Thursday, June 7, 2007

"Brand Building" - June 2, 2007

Launching a product is not as straightforward as simply putting it into a box and onto store shelves. Products are bought by consumers based on a preconceived preference formulated within their minds about that specific product. They buy “A” over “B” because of practical or emotional reasons, or sometimes both.

These dish soaps all do the same thing, yet consumers prefer Dawn over PalmoliveConsumer preferences are affected by strategic marketing communications, most likely in the form of advertising, created by the company that sells the product. Companies create and steward brands to represent their products in order to guide consumer preference. A brand is intended to symbolize the product’s value set and create preference and differentiation for that specific product in a saturated market environment.

The end goal is to get consumers to repeatedly pay a premium for a product, hopefully, because of what the brand contributes to the product’s uniqueness.

There are literally hundreds of corporations around the world that sell the same product, however, some are more successful than others. Why? Is it because their product is superior? No! The answer is that the companies who are succeeding have managed to create a brand that represents their product’s heart and soul. They build, shape, and utilize the characteristics behind the brand to build preference for their product. They are then able to externally communicate that brand to their target audience.

Take Apple for instance. Anything that has an Apple logo slapped onto it is immediately considered to be innovative, artistic, and different. Think about it, the iPod doesn’t play music any better than the Zune or SanDisk, but iPods make up more than 75% of the music player market.

I believe that a brand is like an iceberg. The top, or visible part of the iceberg, represents a consumers’ gut feeling about a brand. It is an initial reaction. The submerged part of the iceberg that is not visible, but makes up 90% of the iceberg, substantiates the real reasons why a consumer feels a specific way about the brand. These feelings can be deep seeded rationale.

Corporations typically take two directions when they begin to formulate a brand. See the charts below.
Being a “Branded House” is a great way to go about building a brand. Firstly, they develop a “Masterbrand” that is responsible for guiding the positioning of any products launched within the corporation. It is important the products are positioned in consideration of the Masterbrand, as they are inevitably going to represented by it. Secondly, this set-up ensures that no sub-brands within the company are created. Finally, with this brand structure, consumers will never form a disconnect between the Masterbrand and the value it brings to the products it represents. This is great because in the long-run, people will develop trust around any product represented by the Masterbrand.

A House of Brands on the other hand, like Procter & Gamble, has many brands contained underneath one massive corporate “hood.” This set-up is good for the individual brands underneath the “hood” because they maintain a certain independence from another, and they can provide different values and positioning to a variety of target audiences.

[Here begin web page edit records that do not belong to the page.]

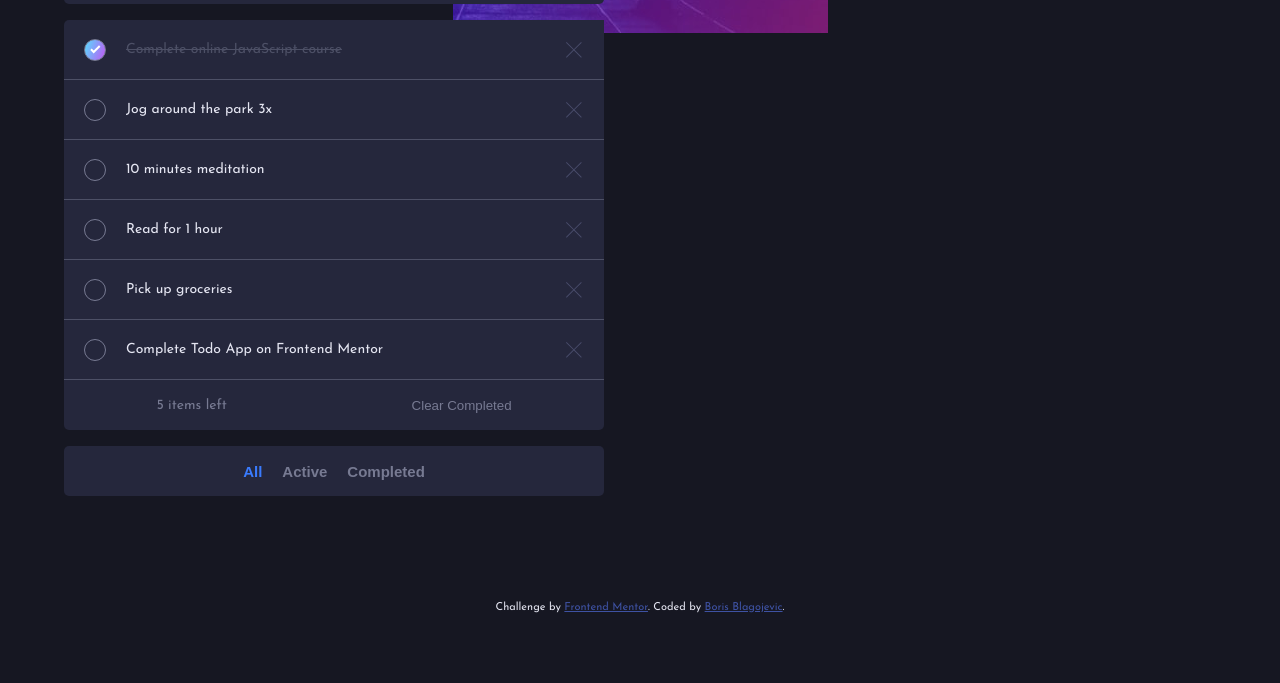
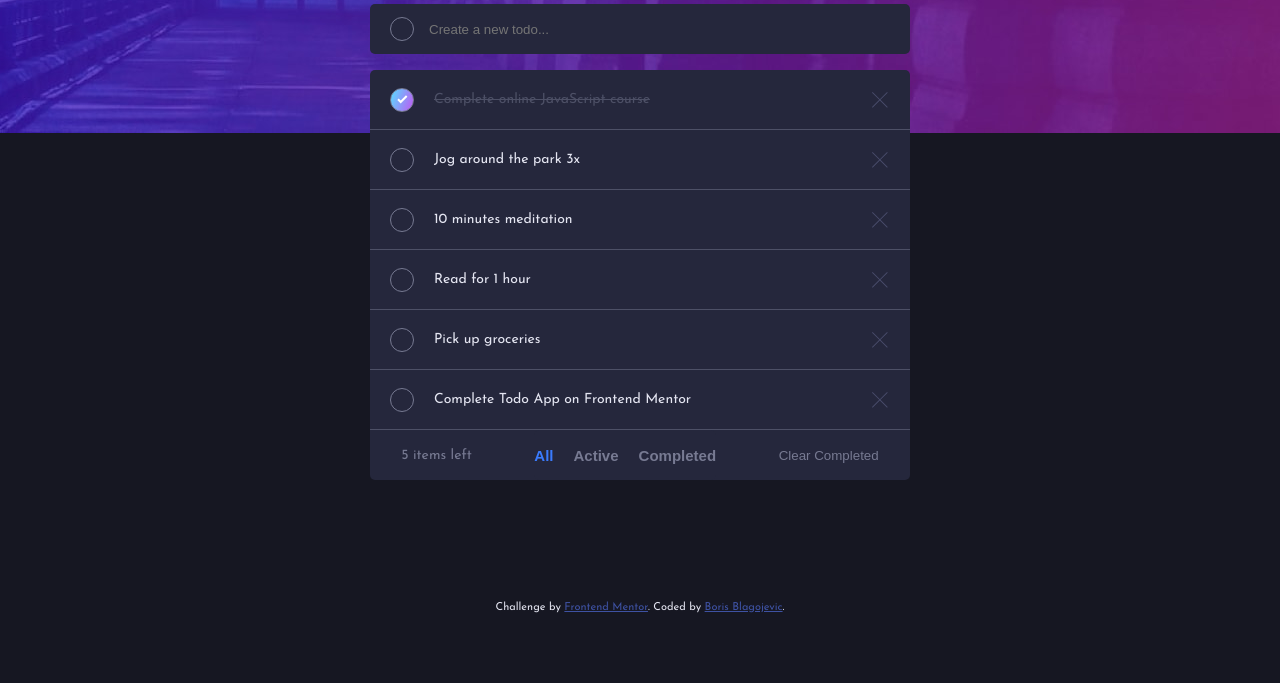
Before and after one commit to Blagoja95/todo-app, a website built with Parcel: page index.html in a window 1280 px wide. Shown: the part 167-850 px from the top of the page. After the commit the page ends 800 px from the top, so only its background shows below. Built offline with nearby package versions, Linux system fonts and the light colour scheme.

Commit message:
desktop version, minor fixes

```diff
--- a/index.html
+++ b/index.html
@@ -88,9 +88,14 @@
       <section class="section manage-section">
         <div class="stats">
           <p class="stat__item-count">5 items left</p>
+          <div class="filters filters-desktop">
+            <button class="btn btn--filter btn--active">All</button>
+            <button class="btn btn--filter">Active</button>
+            <button class="btn btn--filter">Completed</button>
+          </div>
           <button class="btn btn--clear">Clear Completed</button>
         </div>
-        <div class="filters">
+        <div class="filters filters-mobile">
           <button class="btn btn--filter btn--active">All</button>
           <button class="btn btn--filter">Active</button>
           <button class="btn btn--filter">Completed</button>
--- a/src/sass/_btn.scss
+++ b/src/sass/_btn.scss
@@ -10,7 +10,7 @@
 .btn--check-mark {
   margin-left: 2rem;
   border: 1px solid $Dark-Grayish-Blue;
-  padding: 1rem;
+  padding: 1.1rem;
   border-radius: 2rem;
 
   // &:hover {
@@ -27,7 +27,7 @@
   &::after {
     position: absolute;
     content: "";
-    padding: 2rem;
+    padding: 1.1rem;
     background-image: url("../images/icon-check.svg");
     background-repeat: no-repeat;
     background-position: center;
--- a/src/sass/_general.scss
+++ b/src/sass/_general.scss
@@ -14,10 +14,14 @@ body {
   font-family: "Josefin Sans", sans-serif;
   font-weight: 400;
 
-  height: 100vh;
+  @extend %background;
+}
+
+%background {
   background: $Very-Dark-Blue url("../images/bg-mobile-dark.jpg");
   background-repeat: no-repeat;
   background-position: center top;
+  background-size: contain;
 }
 
 %flexbox {
@@ -27,7 +31,7 @@ body {
 }
 
 %container {
-  max-width: 54rem;
+  width: 100%;
   height: 5rem;
   background-color: $Very-Dark-Desaturated-Blue;
   font-size: 1.4rem;
@@ -44,4 +48,10 @@ body {
 
 .section {
   width: 100%;
+  @extend %flexbox;
+  flex-direction: column;
 }
+
+.filters-desktop {
+  display: none;
+}
--- a/src/sass/_input.scss
+++ b/src/sass/_input.scss
@@ -3,6 +3,10 @@
   @extend %flexbox;
   justify-content: flex-start;
   border-radius: 0.5rem;
+}
+
+form {
+  width: 100%;
 }
 
 .input-field {
--- /dev/null
+++ b/src/sass/_mediaQueries.scss
@@ -0,0 +1,42 @@
+@media screen and (max-width: 370px) {
+  html {
+    font-size: 50%;
+  }
+
+  .btn--clear {
+    font-size: 1.2rem;
+  }
+}
+
+@media screen and (min-width: 540px) {
+  body {
+    @extend %background;
+    background-image: url("../images/bg-desktop-dark.jpg");
+    background-size: auto;
+  }
+
+  .main {
+    max-width: 54rem;
+    margin-top: 10rem;
+  }
+
+  .filters-desktop {
+    display: flex;
+    width: auto;
+    margin: 0;
+  }
+
+  .filters-mobile {
+    display: none;
+  }
+}
+
+@media screen and (min-width: 1400px) {
+  body {
+    background-size: 100% 40vh;
+  }
+
+  .main {
+    margin-top: 15rem;
+  }
+}
--- a/src/sass/_tasks.scss
+++ b/src/sass/_tasks.scss
@@ -6,6 +6,7 @@
   border-radius: 0.5rem 0.5rem 0 0;
   list-style: none;
   overflow: hidden;
+  width: 100%;
 }
 
 .task {
--- a/src/sass/_title-section.scss
+++ b/src/sass/_title-section.scss
@@ -1,6 +1,7 @@
 .title-section {
   @extend %flexbox;
   justify-content: space-between;
+  flex-direction: row;
   padding: 2rem 0;
 }
 
--- a/src/sass/main.scss
+++ b/src/sass/main.scss
@@ -6,3 +6,4 @@
 @import "_input";
 @import "_tasks";
 @import "_manage";
+@import "_mediaQueries";
```
Also changed, not shown: src/css/main.css, 1 other file.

It is a smart approach, because unlike having a Masterbrand, if one brand within your “House of Brands” goes bad, then the entire product portfolio isn’t affected.

In comparing the two, I believe in the Masterbrand. I think that taking the time to invest in building depth around a brand from every angle (internal and external communication) makes more strategic sense then attempting to guide a dozen different brands under one “hood.”

The chart above aptly shows how a Masterbrand that is continually invested in over time will positively affect any products that are represented by the brand. Remember, in the end, it is only about getting consumers to repeatedly pay a premium for a product, and it is the brand that is responsible for coaxing them into doing so.